So, what are some of the scenarios the league could pursue with a calendar that may not start until June or July, and likely begin behind closed doors.

Our Joe Prince-Wright speculated that the league could cut the MLS Cup Playoffs altogether in a bid to squeeze what would normally be a 7-month schedule into a much shorter time frame.

That’s certainly a simple fix, but it would cut out what’s been a very exciting chase for teams in a league where more than half of the league makes the postseason.

So what are some other ideas that don’t involve mixing the MLS Cup Playoffs?

1) MLS Cup Playoffs in a European Cup setting: The league could move the MLS Cup Playoffs in-season at midweek. Yes, every club would have to make it, but what if the playoffs started a few weeks into the season with midweek matches?

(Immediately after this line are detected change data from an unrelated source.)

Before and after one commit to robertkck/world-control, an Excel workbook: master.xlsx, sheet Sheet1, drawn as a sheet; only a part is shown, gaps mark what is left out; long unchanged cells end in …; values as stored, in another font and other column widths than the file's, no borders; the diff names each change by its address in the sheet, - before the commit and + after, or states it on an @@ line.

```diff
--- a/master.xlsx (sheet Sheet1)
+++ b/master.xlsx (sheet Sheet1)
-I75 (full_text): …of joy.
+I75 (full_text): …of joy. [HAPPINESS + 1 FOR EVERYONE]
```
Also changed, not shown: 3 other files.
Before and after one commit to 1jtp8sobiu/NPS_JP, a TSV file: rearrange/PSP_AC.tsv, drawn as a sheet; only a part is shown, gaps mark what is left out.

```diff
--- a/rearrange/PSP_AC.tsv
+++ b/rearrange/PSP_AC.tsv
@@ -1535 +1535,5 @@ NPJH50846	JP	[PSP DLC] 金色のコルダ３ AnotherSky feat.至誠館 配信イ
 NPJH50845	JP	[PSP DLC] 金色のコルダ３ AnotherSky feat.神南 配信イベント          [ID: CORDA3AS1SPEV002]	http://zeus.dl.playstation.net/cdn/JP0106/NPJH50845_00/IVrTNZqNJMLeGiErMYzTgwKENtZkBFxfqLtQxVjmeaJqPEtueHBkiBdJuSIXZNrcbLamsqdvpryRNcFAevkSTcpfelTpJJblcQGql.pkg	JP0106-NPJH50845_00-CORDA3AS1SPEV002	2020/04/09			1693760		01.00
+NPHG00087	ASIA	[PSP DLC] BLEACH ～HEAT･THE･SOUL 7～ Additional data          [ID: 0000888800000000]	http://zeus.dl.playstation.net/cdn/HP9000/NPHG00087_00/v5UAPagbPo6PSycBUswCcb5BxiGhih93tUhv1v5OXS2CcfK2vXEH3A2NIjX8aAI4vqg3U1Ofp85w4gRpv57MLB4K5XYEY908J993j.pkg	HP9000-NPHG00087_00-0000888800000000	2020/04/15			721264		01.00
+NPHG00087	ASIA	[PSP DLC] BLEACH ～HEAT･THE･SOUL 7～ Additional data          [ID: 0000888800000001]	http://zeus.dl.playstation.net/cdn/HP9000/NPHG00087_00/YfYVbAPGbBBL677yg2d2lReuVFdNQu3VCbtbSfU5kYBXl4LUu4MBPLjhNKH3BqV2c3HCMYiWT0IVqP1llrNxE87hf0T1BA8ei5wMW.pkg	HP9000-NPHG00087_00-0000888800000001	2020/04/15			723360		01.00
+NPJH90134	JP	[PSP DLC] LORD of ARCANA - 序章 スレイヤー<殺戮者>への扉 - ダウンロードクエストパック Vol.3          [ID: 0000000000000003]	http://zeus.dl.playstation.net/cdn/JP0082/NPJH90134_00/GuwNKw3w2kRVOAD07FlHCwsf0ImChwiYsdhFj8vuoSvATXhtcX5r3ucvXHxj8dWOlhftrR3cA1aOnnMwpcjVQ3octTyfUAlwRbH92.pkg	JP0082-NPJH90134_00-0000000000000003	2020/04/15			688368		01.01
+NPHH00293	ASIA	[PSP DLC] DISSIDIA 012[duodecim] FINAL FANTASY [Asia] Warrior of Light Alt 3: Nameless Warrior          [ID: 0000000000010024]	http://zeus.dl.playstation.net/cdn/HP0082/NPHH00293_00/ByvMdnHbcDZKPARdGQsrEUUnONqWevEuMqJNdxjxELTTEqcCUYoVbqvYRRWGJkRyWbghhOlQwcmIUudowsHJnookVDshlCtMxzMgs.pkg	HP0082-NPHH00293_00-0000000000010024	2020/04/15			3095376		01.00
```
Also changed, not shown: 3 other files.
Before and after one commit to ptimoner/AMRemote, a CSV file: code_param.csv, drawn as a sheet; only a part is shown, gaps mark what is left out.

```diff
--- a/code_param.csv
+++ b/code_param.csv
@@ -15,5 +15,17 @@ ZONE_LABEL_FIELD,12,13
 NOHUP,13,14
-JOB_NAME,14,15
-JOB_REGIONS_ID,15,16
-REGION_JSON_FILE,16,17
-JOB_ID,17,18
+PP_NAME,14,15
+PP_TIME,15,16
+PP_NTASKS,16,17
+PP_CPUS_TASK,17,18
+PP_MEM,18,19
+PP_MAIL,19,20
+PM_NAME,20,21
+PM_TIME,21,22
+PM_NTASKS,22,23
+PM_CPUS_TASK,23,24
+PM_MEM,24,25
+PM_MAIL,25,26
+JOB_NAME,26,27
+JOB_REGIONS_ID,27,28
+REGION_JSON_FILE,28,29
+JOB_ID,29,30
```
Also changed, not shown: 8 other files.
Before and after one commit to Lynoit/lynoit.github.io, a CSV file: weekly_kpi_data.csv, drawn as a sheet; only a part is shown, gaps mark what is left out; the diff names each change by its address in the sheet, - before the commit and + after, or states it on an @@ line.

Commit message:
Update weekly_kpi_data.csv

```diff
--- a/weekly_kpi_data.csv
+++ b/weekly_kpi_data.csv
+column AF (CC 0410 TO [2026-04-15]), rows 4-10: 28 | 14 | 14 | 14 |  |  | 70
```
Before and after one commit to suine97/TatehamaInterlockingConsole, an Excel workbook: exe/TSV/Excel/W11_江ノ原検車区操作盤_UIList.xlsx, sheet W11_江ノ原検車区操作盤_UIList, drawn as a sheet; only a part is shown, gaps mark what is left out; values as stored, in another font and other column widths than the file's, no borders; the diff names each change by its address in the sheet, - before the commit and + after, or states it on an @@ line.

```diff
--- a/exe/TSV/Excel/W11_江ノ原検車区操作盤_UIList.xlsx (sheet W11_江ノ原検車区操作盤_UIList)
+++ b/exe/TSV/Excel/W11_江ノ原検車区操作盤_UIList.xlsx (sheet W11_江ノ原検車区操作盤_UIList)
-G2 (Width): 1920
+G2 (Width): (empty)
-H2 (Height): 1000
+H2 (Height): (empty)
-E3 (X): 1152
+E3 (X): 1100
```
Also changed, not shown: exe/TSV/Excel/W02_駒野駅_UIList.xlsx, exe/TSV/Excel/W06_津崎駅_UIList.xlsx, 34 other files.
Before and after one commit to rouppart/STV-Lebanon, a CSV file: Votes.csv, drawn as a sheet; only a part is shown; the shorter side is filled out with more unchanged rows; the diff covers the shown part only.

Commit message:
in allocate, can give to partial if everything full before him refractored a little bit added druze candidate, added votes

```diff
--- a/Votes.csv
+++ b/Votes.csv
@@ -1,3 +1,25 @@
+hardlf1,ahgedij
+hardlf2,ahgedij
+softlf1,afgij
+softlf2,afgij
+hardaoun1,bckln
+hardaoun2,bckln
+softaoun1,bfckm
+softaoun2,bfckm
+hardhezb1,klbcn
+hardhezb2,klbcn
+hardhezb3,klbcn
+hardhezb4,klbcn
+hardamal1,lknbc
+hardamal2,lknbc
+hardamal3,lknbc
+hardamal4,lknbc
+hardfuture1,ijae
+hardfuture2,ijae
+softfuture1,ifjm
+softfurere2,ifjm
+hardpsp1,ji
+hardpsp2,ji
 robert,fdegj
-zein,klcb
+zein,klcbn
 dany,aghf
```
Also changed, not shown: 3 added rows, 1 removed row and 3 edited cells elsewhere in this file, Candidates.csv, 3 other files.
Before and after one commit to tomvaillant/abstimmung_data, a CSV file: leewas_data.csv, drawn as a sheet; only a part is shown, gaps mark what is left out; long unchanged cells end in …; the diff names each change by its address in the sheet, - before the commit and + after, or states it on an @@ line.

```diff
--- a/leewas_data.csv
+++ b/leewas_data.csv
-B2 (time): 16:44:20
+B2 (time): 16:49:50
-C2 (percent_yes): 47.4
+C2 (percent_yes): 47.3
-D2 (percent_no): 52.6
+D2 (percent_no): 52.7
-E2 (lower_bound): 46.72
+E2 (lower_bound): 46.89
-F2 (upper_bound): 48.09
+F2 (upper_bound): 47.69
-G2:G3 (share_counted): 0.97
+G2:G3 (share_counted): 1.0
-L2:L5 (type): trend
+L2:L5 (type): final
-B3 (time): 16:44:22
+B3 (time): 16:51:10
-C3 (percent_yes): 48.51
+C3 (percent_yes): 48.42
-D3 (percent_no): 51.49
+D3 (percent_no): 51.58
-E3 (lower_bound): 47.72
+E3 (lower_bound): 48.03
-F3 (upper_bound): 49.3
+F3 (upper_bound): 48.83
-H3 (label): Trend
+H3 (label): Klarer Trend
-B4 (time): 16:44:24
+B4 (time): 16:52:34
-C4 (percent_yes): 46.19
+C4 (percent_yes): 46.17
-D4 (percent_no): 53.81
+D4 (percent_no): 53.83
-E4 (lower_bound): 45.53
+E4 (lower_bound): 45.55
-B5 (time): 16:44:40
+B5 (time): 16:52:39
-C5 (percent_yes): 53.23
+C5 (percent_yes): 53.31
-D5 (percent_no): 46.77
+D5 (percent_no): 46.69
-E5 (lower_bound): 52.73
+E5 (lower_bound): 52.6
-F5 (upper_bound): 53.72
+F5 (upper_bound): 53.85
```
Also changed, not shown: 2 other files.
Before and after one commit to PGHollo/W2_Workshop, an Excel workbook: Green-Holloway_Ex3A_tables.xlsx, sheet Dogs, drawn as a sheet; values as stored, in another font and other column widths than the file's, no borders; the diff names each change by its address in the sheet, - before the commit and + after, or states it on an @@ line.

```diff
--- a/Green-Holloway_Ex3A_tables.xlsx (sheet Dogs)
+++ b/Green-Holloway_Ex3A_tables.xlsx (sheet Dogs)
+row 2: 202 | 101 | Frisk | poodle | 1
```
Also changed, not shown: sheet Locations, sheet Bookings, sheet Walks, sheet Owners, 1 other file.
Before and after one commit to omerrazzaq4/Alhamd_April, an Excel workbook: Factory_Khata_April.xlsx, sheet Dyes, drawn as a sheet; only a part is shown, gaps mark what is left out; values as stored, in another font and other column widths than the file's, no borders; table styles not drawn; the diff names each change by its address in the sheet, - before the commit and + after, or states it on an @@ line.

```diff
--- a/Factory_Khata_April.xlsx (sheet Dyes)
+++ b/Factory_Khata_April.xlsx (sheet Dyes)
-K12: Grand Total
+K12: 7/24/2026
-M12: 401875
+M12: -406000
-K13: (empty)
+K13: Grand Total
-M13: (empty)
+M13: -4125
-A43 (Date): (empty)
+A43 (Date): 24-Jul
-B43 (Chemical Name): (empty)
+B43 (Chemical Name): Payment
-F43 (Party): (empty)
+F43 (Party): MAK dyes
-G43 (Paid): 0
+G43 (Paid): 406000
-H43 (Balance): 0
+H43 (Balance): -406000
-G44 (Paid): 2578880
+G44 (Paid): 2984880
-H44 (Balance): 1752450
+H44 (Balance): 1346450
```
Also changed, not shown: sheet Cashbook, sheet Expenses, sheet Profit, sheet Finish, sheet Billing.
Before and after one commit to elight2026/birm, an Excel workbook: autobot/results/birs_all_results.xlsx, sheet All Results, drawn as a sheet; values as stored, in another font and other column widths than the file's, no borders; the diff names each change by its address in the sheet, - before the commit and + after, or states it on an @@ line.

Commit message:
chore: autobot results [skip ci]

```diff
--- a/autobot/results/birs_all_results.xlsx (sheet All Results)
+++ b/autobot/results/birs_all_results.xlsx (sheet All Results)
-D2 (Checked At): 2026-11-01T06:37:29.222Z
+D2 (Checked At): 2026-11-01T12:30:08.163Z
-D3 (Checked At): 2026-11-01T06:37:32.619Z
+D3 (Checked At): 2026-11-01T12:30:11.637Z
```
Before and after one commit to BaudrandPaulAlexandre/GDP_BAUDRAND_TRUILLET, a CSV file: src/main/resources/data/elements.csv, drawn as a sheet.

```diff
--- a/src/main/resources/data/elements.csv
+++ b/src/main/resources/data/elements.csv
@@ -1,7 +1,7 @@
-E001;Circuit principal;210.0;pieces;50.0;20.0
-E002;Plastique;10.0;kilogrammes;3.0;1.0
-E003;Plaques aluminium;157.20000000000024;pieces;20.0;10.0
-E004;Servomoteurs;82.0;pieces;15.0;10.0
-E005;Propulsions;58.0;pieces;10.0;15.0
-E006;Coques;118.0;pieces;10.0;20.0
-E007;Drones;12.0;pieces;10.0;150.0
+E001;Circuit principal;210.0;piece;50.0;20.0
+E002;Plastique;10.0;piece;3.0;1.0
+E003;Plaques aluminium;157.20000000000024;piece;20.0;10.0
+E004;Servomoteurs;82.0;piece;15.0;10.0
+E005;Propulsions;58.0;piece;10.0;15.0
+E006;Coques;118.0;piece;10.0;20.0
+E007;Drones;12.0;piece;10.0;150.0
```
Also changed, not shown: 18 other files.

The travel could make this idea a non-starter, so the draw would have to be conducted beforehand, but the bigger issue would be the fact that MLS teams already treat the U.S. Open Cup and the CONCACAF Cup like a burden. Why even have the competition if teams roll out all of their kids and cross their fingers until the semifinals? We’d hate this because it would give MLS another chance to ignore/skip/exploit a great tournament like the USOC, but such is life.

2) 25-game season plus minimally shortened playoffs: Here’s one I really like due to the fact that the league’s massive expansion had already removed fairness from the Supporters’ Shield race by unbalancing the schedule: Have every team play each other once, that’s it. Single-table but chop the playoff teams from 14 to 13 with the Supporters’ Shield-winner getting a two-round bye, then continue as such. A season beginning on July 1 would give you 18 weeks to early-November, then a furious finish.

3) Regular season in-conference only, shortened playoffs: It’s only one fewer game. While the Western Conference markets wouldn’t get to see their sides meet the big names of the Eastern Conference, and vice versa, this would beef up the regular season with rivalries. We’d build in even more drama by cutting the playoff spots back to six.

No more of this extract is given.